Thursday, Nov. 7 from 5-7 PM
The exhibition showcases editorial cartoons about the American Civil War that appeared in Harper's Weekly magazine. The display questions the conventional hierarchy that has assigned the cartoons to a lower level of significance than the magazine’s full-page and double-page illustrations, arguing instead that the cartoons served a distinct purpose. Unlike the magazine’s illustrations, which were expected to provide documentary information about the war, the cartoons openly expressed the social and political opinions of the magazine’s editors and owners. They cover a dizzying array of subjects, including the conduct of the war, the political and military leadership of both north and south, the status of enslaved African Americans and later freedpeople, the possibility of England entering the war in support of the Confederacy, accusations of war profiteering and atrocities, the impact of the war on gender relations, and the difficulties of life on the battlefield and for civilian populations. The cartoons also had a particular form, forcing their creators to distill complex issues into a single visual frame and a caption. They offer a fresh perspective on the war and its consequences.

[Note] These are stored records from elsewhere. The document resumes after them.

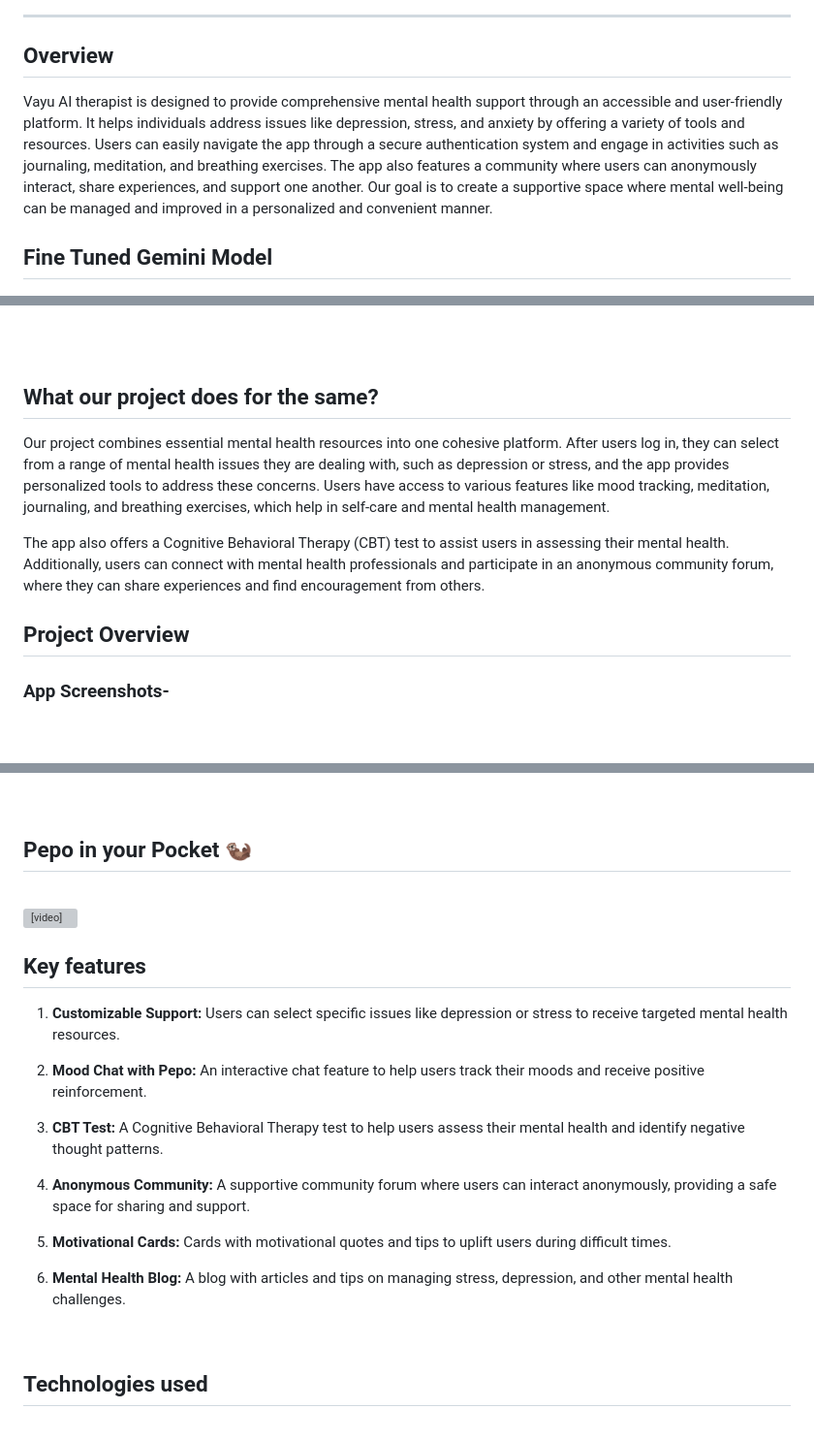
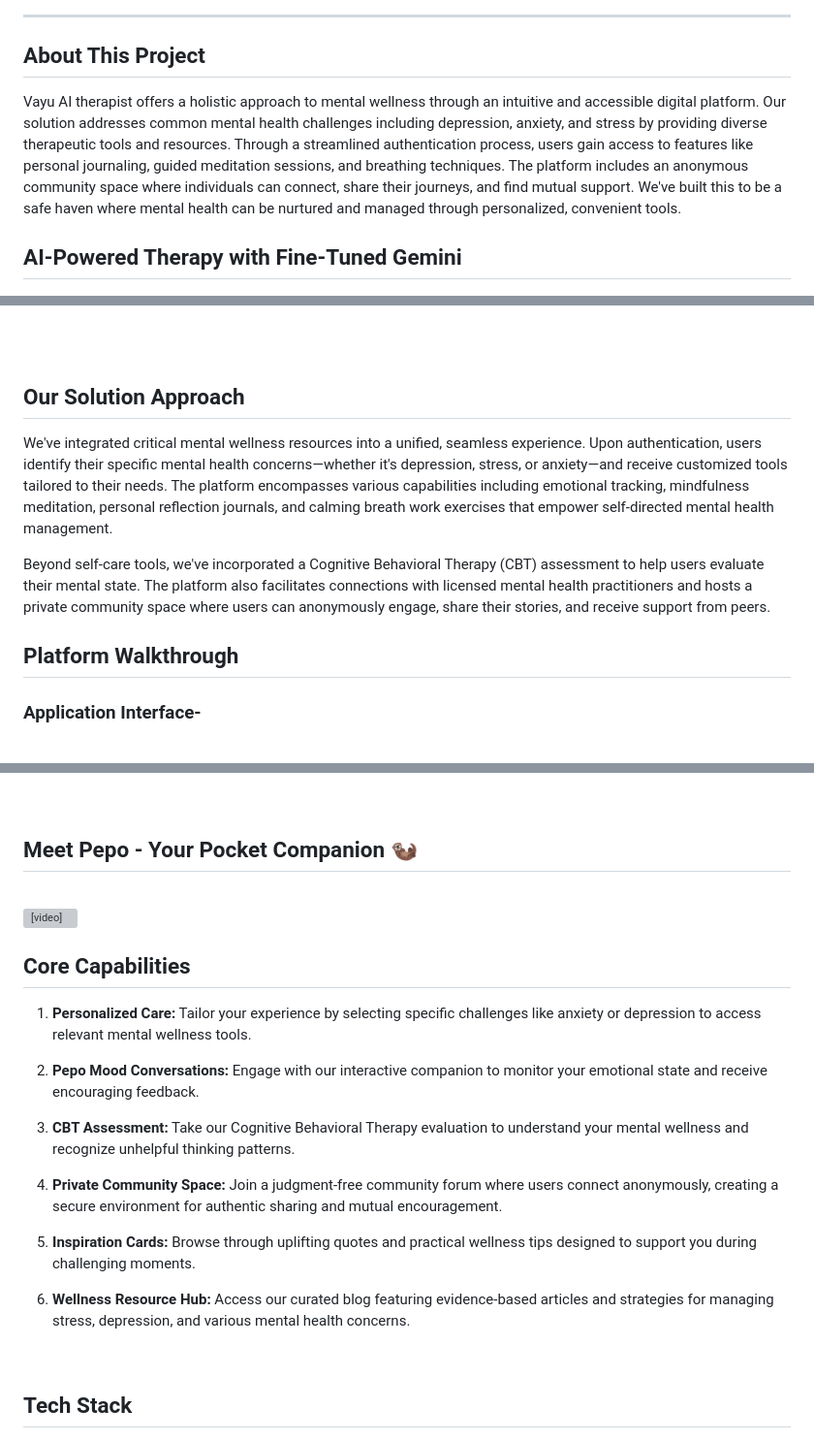
Before and after one commit to shauryaverma03/Mental-Health-Companion-App, a Markdown page: README.md, 3 parts joined by grey strips. Shown at 97% size. Drawn GitHub-style; grey boxes are pictures that could not be loaded.

Commit message:
Revise README with project title and details
Updated project title and enhanced project overview with detailed descriptions of features and capabilities.

```diff
--- a/README.md
+++ b/README.md
@@ -11,25 +11,25 @@
   <hr>
 </div>
 
-<h2>Overview</h2>
-Vayu AI therapist is designed to provide comprehensive mental health support through an accessible and user-friendly platform. It helps individuals address issues like depression, stress, and anxiety by offering a variety of tools and resources. Users can easily navigate the app through a secure authentication system and engage in activities such as journaling, meditation, and breathing exercises. The app also features a community where users can anonymously interact, share experiences, and support one another. Our goal is to create a supportive space where mental well-being can be managed and improved in a personalized and convenient manner.
+<h2>About This Project</h2>
+Vayu AI therapist offers a holistic approach to mental wellness through an intuitive and accessible digital platform. Our solution addresses common mental health challenges including depression, anxiety, and stress by providing diverse therapeutic tools and resources. Through a streamlined authentication process, users gain access to features like personal journaling, guided meditation sessions, and breathing techniques. The platform includes an anonymous community space where individuals can connect, share their journeys, and find mutual support. We've built this to be a safe haven where mental health can be nurtured and managed through personalized, convenient tools.
 
-<h2>Fine Tuned Gemini Model</h2>
+<h2>AI-Powered Therapy with Fine-Tuned Gemini</h2>
 
 ![Image](readmeImages/genAi.jpeg)
 
 <br>
 <br>
-<h2>What our project does for the same?</h2>
+<h2>Our Solution Approach</h2>
 
-Our project combines essential mental health resources into one cohesive platform. After users log in, they can select from a range of mental health issues they are dealing with, such as depression or stress, and the app provides personalized tools to address these concerns. Users have access to various features like mood tracking, meditation, journaling, and breathing exercises, which help in self-care and mental health management.
+We've integrated critical mental wellness resources into a unified, seamless experience. Upon authentication, users identify their specific mental health concerns—whether it's depression, stress, or anxiety—and receive customized tools tailored to their needs. The platform encompasses various capabilities including emotional tracking, mindfulness meditation, personal reflection journals, and calming breath work exercises that empower self-directed mental health management.
 
-The app also offers a Cognitive Behavioral Therapy (CBT) test to assist users in assessing their mental health. Additionally, users can connect with mental health professionals and participate in an anonymous community forum, where they can share experiences and find encouragement from others.
+Beyond self-care tools, we've incorporated a Cognitive Behavioral Therapy (CBT) assessment to help users evaluate their mental state. The platform also facilitates connections with licensed mental health practitioners and hosts a private community space where users can anonymously engage, share their stories, and receive support from peers.
 <br>
 
-<h2>Project Overview</h2>
+<h2>Platform Walkthrough</h2>
 
-### App Screenshots-
+### Application Interface-
 
 <br>
 
@@ -43,29 +43,29 @@ The app also offers a Cognitive Behavioral Therapy (CBT) test to assist users in
 ![Image](readmeImages/architecture.png)
 
 <br>
-<h2>Pepo in your Pocket 🦦</h2>
+<h2>Meet Pepo - Your Pocket Companion 🦦</h2>
 <br/>
 <video autoplay loop muted>
   <source src="readmeImages/Pepoo.mp4" type="video/mp4">
   Your browser does not support the video tag.
 </video>
 
-<h2>Key features</h2>
+<h2>Core Capabilities</h2>
 
-1. <b>Customizable Support:</b> Users can select specific issues like depression or stress to receive targeted mental health resources.
+1. <b>Personalized Care:</b> Tailor your experience by selecting specific challenges like anxiety or depression to access relevant mental wellness tools.
 
-2. <b>Mood Chat with Pepo:</b> An interactive chat feature to help users track their moods and receive positive reinforcement.
+2. <b>Pepo Mood Conversations:</b> Engage with our interactive companion to monitor your emotional state and receive encouraging feedback.
 
-3. <b>CBT Test:</b> A Cognitive Behavioral Therapy test to help users assess their mental health and identify negative thought patterns.
+3. <b>CBT Assessment:</b> Take our Cognitive Behavioral Therapy evaluation to understand your mental wellness and recognize unhelpful thinking patterns.
 
-4. <b>Anonymous Community:</b> A supportive community forum where users can interact anonymously, providing a safe space for sharing and support.
+4. <b>Private Community Space:</b> Join a judgment-free community forum where users connect anonymously, creating a secure environment for authentic sharing and mutual encouragement.
 
-5. <b>Motivational Cards:</b> Cards with motivational quotes and tips to uplift users during difficult times.
+5. <b>Inspiration Cards:</b> Browse through uplifting quotes and practical wellness tips designed to support you during challenging moments.
 
-6. <b>Mental Health Blog:</b> A blog with articles and tips on managing stress, depression, and other mental health challenges.
+6. <b>Wellness Resource Hub:</b> Access our curated blog featuring evidence-based articles and strategies for managing stress, depression, and various mental health concerns.
 
 <br>
-<h2>Technologies used</h2>
+<h2>Tech Stack</h2>
 
 ![Image](readmeImages/techStack.png)
 
```
Also changed, not shown: other parts of README.md (+7 -6 lines).
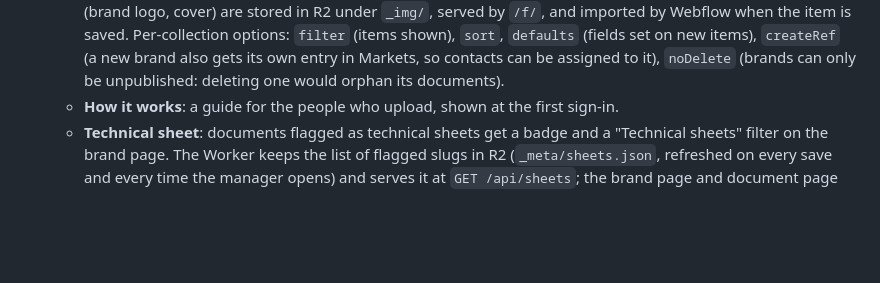
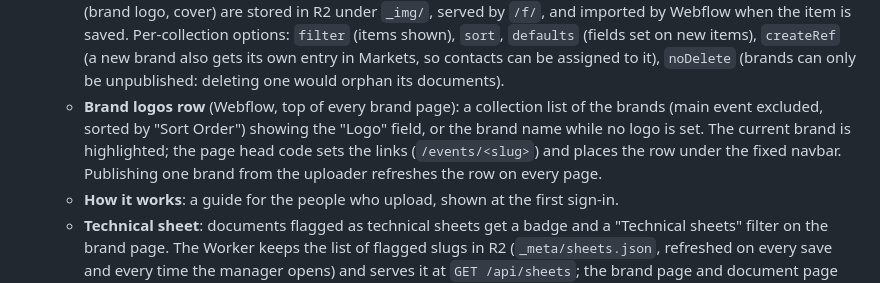
Before and after one commit to Vividocumiana/claude, a Markdown page: stellantis-media/README.md, the part around the change. Rendered like a GitHub page; blank space fills up the shorter version.

Commit message:
Document the brand logos row on the brand pages
Co-Authored-By: Claude Opus 5.5 <noreply@anthropic.com>
Claude-Session: https://claude.ai/code/session_0133ADq88SuPUNWX7KJZRbqC

```diff
--- a/stellantis-media/README.md
+++ b/stellantis-media/README.md
@@ -30,6 +30,12 @@ Mondial de l'Auto Paris 2026 press kit (Webflow site) and replaces Box.
     set on new items), `createRef` (a new brand also gets its own entry in
     Markets, so contacts can be assigned to it), `noDelete` (brands can only be
     unpublished: deleting one would orphan its documents).
+  - **Brand logos row** (Webflow, top of every brand page): a collection list of
+    the brands (main event excluded, sorted by "Sort Order") showing the "Logo"
+    field, or the brand name while no logo is set. The current brand is
+    highlighted; the page head code sets the links (`/events/<slug>`) and places
+    the row under the fixed navbar. Publishing one brand from the uploader
+    refreshes the row on every page.
   - **How it works**: a guide for the people who upload, shown at the first sign-in.
   - **Technical sheet**: documents flagged as technical sheets get a badge and a
     "Technical sheets" filter on the brand page. The Worker keeps the list of
```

In the installation, the selected Harper’s cartoons will be paired with examples from twentieth and twenty-first century visual culture, highlighting particular trends in the ongoing debates surrounding war and its social impact, and how these debates manifest themselves in the popular visual world, both then and now. In addition to these visual comparisons, the exhibition will include downloadable audio commentary on selected themes and materials in the exhibition (available online and in the gallery), a space evoking an American parlor - reminding visitors that many original readers encountered the cartoons at home - and a companion website containing images, text and audio commentary from the exhibition.
Events in conjunction with
Draw Your Weapons:
Thursday, November 7
Opening Reception from 5-7 PM
Gallery Talk with Dr. Maura Lyons and the student curators at 6 PM, Anderson Gallery
Thursday, November 14
Blood Lines: The Civil War in Caricature
Richard Samuel West at 7 PM,
Reading Room, Cowles Library
Richard Samuel West is an expert in the history of American comic art as well as a dealer in out-of-print periodicals. He is the author of several studies on nineteenth-century cartooning, including Satire on Stone: The
Political Cartoons of Joseph Keppler (1988), The San Francisco Wasp: An Illustrated History (2004), and co-author of William Newman: A Victorian Cartoonist in London and New York (2008). His most recent book is Iconoclast in Ink: The Political Cartoons of Jay N. “Ding” Darling (2012), published by the Ohio State University Billy Ireland Cartoon Library &
Museum. His business, Periodyssey, is based in Easthampton, Massachusetts.
Thursday, December 5
"The Satirist: A Treacherous Ally"
Gallery Talk with Dr. Rachel Paine Caufield, Associate Professor of Politics, at 7 PM, Anderson Gallery
Rachel Paine Caufield, Associate Professor of Politics and International Relations, will give a talk exploring satirical themes found in the exhibited cartoons. Dr. Caufield's teaching and research interests focus on American political institutions, including judicial politics, legislative politics and the American presidency. She has developed an honors seminar titled Modern Political Satire and has published two articles exploring the influence of satire as a form of social and political commentary.
Thursday, January 9
Gallery Talk with Brian Duffy, nationally syndicated editorial cartoonist and illustrator, at 7 PM, Anderson Gallery
Duffy's work is synonymous with editorial coverage of the political and social culture of the midwest. His talk will include reflections on his the challenges of interpreting contemporary events through cartoons, based on over twenty-five years of experience as the front-page editorial cartoonist for the Des Moines Register, and his current work for publications such as CityView, The Hightower Report and KCCI TV, among others.
These events are sponsored by the Anderson Gallery, in conjunction with the exhibition "Draw Your Weapons: Civil War Cartoons from Harper's Weekly," and Cowles Library, with support from Humanities Iowa and the Gilder Lerman Institute of American History, in association with the Library of America and the National Endowment for the Humanities. Additional funding provided by The State Historical Society, Inc. The views and opinions expressed by this program do not necessarily reflect those of The State Historical Society, Inc., Humanities Iowa or the National Endowment for the Humanities.